Some talk of Atalanta and some of Artemis - This is the local version of the old marching song "British Grenadiers", which long-time NXE readers will know is a favorite of DJ Langley-Croft's, and which traditionally begins, "Some talk of Alexander and some of Hercules." The tortured pronunciation of "Artemis" to make it rhyme with the next line is a typically Britannian method of dealing poetically with loanwords from classical antiquity.

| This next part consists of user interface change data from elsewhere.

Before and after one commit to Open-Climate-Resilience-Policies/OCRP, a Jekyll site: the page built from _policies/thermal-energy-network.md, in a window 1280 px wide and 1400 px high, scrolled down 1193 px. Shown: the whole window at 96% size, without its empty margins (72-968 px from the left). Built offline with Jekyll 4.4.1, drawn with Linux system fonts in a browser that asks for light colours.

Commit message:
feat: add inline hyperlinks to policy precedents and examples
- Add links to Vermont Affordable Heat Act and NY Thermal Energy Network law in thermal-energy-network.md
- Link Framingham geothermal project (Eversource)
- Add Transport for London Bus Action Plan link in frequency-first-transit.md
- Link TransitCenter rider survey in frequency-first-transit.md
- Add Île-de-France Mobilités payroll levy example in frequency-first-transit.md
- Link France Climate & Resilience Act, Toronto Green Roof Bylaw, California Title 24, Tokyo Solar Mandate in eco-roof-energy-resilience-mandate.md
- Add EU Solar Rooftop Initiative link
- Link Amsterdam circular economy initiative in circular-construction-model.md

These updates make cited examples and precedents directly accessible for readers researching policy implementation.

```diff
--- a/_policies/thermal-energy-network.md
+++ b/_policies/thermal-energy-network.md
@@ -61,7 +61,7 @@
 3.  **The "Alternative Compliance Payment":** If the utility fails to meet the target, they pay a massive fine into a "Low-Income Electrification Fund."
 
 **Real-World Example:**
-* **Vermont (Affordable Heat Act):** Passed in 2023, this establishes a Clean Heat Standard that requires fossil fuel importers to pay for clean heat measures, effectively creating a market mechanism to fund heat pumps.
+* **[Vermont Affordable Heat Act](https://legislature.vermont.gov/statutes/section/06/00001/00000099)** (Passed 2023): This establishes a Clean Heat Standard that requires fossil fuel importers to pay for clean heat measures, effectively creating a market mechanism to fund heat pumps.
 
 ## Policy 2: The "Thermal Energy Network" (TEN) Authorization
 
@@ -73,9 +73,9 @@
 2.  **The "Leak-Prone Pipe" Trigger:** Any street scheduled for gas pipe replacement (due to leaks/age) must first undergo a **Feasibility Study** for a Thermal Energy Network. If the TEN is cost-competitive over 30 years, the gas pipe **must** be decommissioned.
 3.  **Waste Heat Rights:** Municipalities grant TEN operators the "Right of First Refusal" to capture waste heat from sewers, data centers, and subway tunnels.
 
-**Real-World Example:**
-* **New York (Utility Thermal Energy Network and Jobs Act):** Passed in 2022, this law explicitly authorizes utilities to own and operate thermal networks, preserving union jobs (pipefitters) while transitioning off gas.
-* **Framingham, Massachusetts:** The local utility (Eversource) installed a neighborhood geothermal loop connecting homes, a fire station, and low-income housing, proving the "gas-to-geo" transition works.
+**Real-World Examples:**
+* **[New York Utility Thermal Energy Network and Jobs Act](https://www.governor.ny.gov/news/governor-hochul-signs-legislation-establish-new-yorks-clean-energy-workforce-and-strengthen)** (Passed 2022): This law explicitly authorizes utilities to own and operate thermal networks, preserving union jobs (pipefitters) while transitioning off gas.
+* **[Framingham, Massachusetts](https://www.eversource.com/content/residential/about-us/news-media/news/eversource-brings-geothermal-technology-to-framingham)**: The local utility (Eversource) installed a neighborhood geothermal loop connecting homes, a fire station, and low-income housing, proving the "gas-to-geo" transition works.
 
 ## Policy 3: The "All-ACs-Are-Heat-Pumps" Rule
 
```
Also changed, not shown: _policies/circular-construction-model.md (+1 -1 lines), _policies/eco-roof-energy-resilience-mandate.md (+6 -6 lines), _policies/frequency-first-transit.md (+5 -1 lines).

Of Dido, Alexandra... - The original song mentions Hector and Lysander here. In this setting, Dido, the legendary queen of Carthage, was presumably a more heroic figure than the tortured, screwed-around-with-by-the-gods, and ultimately suicidal figure she is in the real-life Aeneid; Alexandra is, of course, the ancient witch version Alexander the Great, one of the few witches of antiquity to take a direct hand in world affairs beyond the slaying of monsters (and equally revered and reviled for doing so).
"Umi Yukaba" - Traditional Japanese sailor's song. A rough capsule translation of the lyrics would run something like, "If I go to sea I'll end up dead, but it's for the Emperor, so that's OK." Banned by the occupation authorities after World War II, even though it's one of the relatively few popular military songs of the time that doesn't specifically mention killing Americans.
I assigned him to guard the top-secret prototype - She's an officer now; she can do that kind of thing. :)
according to the Hays Code - The equivalent of how someone familiar with American/Liberion motion pictures would say "keep it G-rated" before the imposition of the MPAA ratings system in the 1960s. The Hays Code (formally the Motion Picture Production Code) was the MPAA ratings system's stricter, stonier-faced predecessor, a set of moralistic guidelines about what was and was not acceptable content for American movies. Compare to the Comics Code of the 1950s, although, ironically, by the time the Comics Code came along, the motion picture industry was already moving past the strictures of the Hays Code.
I think I'll go and lie down for a while - In the animated version of this scene, she'd be staggering away with the spiral-y eyes.
a little top-heavy - Jokes about Kancolle character design aside (and in fact, the design of the shipgirl Mogami is quite modestly proportioned), the real Mogami class was very top-heavy as initially configured. This was a common failing of Japanese warships designed in the Washington Treaty era, a result of trying to cram as much firepower as humanly conceivable into hulls that at least looked like they were obeying the treaty-stipulated tonnage limits.
metal at one of the welds glowing - As originally built, the first two Mogami-class ships also had serious problems with failed welds, which were still a relatively new technology in warship construction at the time.
As an aside, in this scene and going forward, the logic for whether Mogami's name is italicized in any given reference has to do with whether she's acting as the ship, or just the girl. Hence, you will note that it's italicized in most of this scene, but when her rig sinks and she's trying to swim back to shore, it no longer is. Just for the record, that's not accidental.